Independence activist Andy Chan said the Chinese Foreign Ministry’s attempt to block his speech at the Foreign Correspondents’ Club proved that Hong Kong’s attempt to ban his party was a “political incident” beyond the local government.

The Club will welcome Chan, chairman of the Hong Kong National Party, for a luncheon on August 14. Announced on July 30, the speech is titled “Hong Kong Nationalism: A Politically Incorrect Guide to Hong Kong Under Chinese Rule.” The party faces a ban, with authorities asking Chan to respond to a 900-page dossier by September 4.

A representative from the Chinese commissioner’s office in Hong Kong visited the FCC, urging it to reconsider its decision to host Chan.

Andy Chan Ho-tin. File photo:

“From top to bottom, it was planned by the Chinese government, the script was written,” Chan told HKFP.

See also: Explanation: How Hong Kong seeks to ban an independence party using existing national security laws

“This bold exercise of pressure on the FCC is a clear suppression of freedom of speech and the freedom to conduct interviews. They treat Hong Kong like parts of China, where information can be blocked. “

In a statement, the commissioner’s office said the independence forces have seriously violated the Chinese Constitution, the Basic Law and the laws of Hong Kong, and harmed the country’s national security and territorial sovereignty.

“We strongly support the government of the Hong Kong SAR to deal with the matter in accordance with the Basic Law and the laws of the Hong Kong SAR. We strongly oppose any attempt by outside forces to provide a platform for supporters of “Hong Kong independence” to spread their falsehoods, “he said.

Journalism and free expression NGOs criticized the decision.

“Such a move may result in self-censorship on the part of groups to avoid sensitive topics and speakers, as our annual report on freedom of expression points out.
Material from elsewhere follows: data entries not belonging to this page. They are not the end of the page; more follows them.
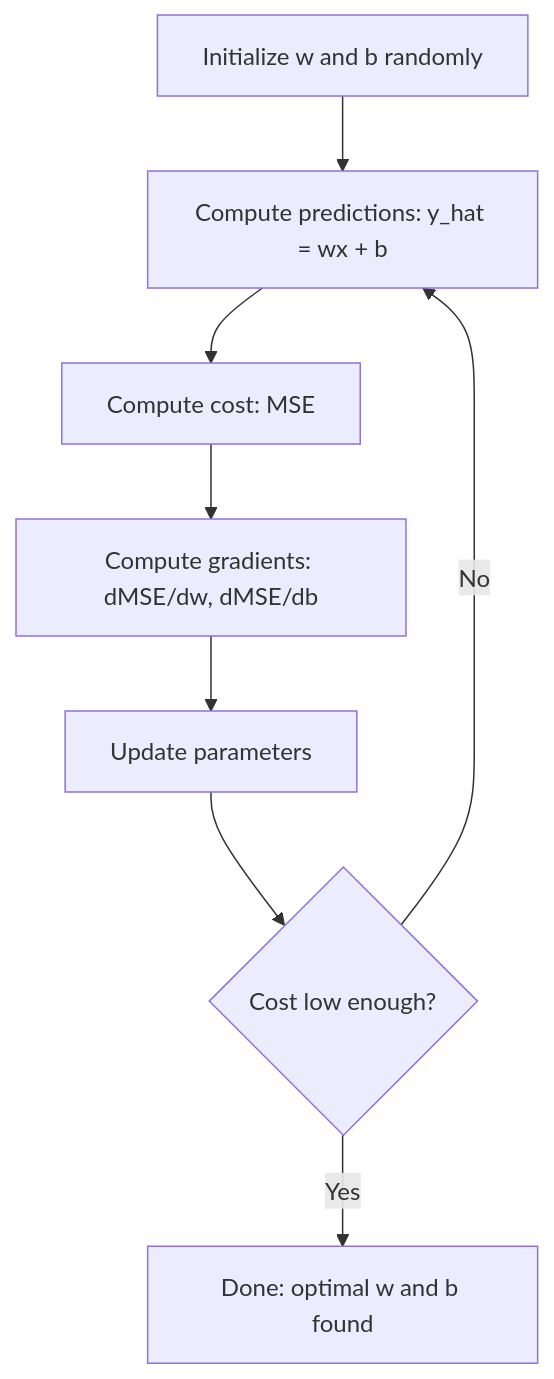
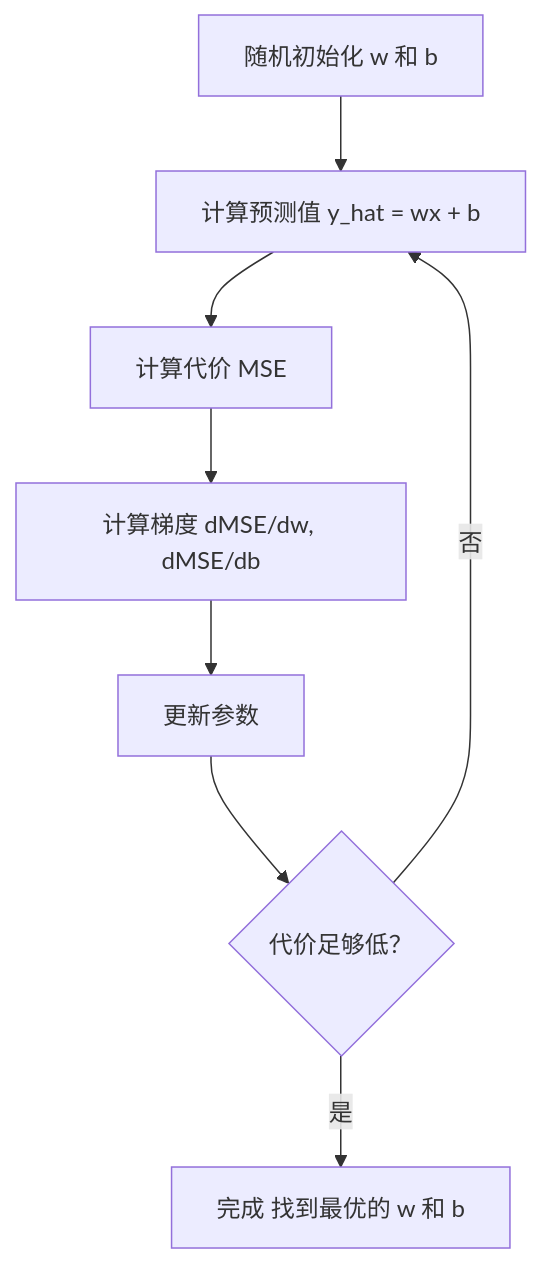
One commit to JerryC8080/ai-engineering-from-scratch-zh changed the diagram in phases/02-ml-fundamentals/02-linear-regression/docs/zh.md. Above: the diagram before and after it, drawn with Mermaid. The commit also changed 156 other files, not shown here.

First line of the commit message:
i18n(zh): translate mermaid diagram labels in 157 lesson zh.md

````diff
--- a/phases/02-ml-fundamentals/02-linear-regression/docs/zh.md
+++ b/phases/02-ml-fundamentals/02-linear-regression/docs/zh.md
@@ -66,10 +66,10 @@
 ```mermaid
 flowchart TD
-    A[Initialize w and b randomly] --> B[Compute predictions: y_hat = wx + b]
-    B --> C[Compute cost: MSE]
-    C --> D[Compute gradients: dMSE/dw, dMSE/db]
-    D --> E[Update parameters]
-    E --> F{Cost low enough?}
-    F -->|No| B
-    F -->|Yes| G[Done: optimal w and b found]
+    A[随机初始化 w 和 b] --> B[计算预测值 y_hat = wx + b]
+    B --> C[计算代价 MSE]
+    C --> D[计算梯度 dMSE/dw, dMSE/db]
+    D --> E[更新参数]
+    E --> F{代价足够低？}
+    F -->|否| B
+    F -->|是| G[完成 找到最优的 w 和 b]
 ```
````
We support the FCC which stands by its principles, ”Shirley Yam of the Hong Kong Journalists Association told HKFP.

Cédric Alviani, director of Reporters Without Borders (RSF) East Asia, told HKFP that he denounced the attempted intimidation of the FCC, “a club which represents the very spirit of press freedom in Hong Kong” .

Foreign correspondents club. Photo: Government of Hong Kong.

“We urge Beijing to respect freedom of speech and freedom of the press, which are explicitly written in the basic law signed by China before the handover,” Alviani added.

Acting club president Victor Mallet confirmed that the Bureau made a statement to the FCC: “Our position is that we are a club which is a very strong defender of press freedom and freedom of expression. .

See also: “Enemy of the State” – National Party Founder Andy Chan Says Party “Unmasked” Hong Kong Political Reality

Police last month told the government there was a strong enough case in the interests of “national security, public safety, public order, protection of liberty and the rights of others”For the security secretary to ban the party, citing section 8 (1) (a) of the Companies Ordinance for the first time after the surrender.

read more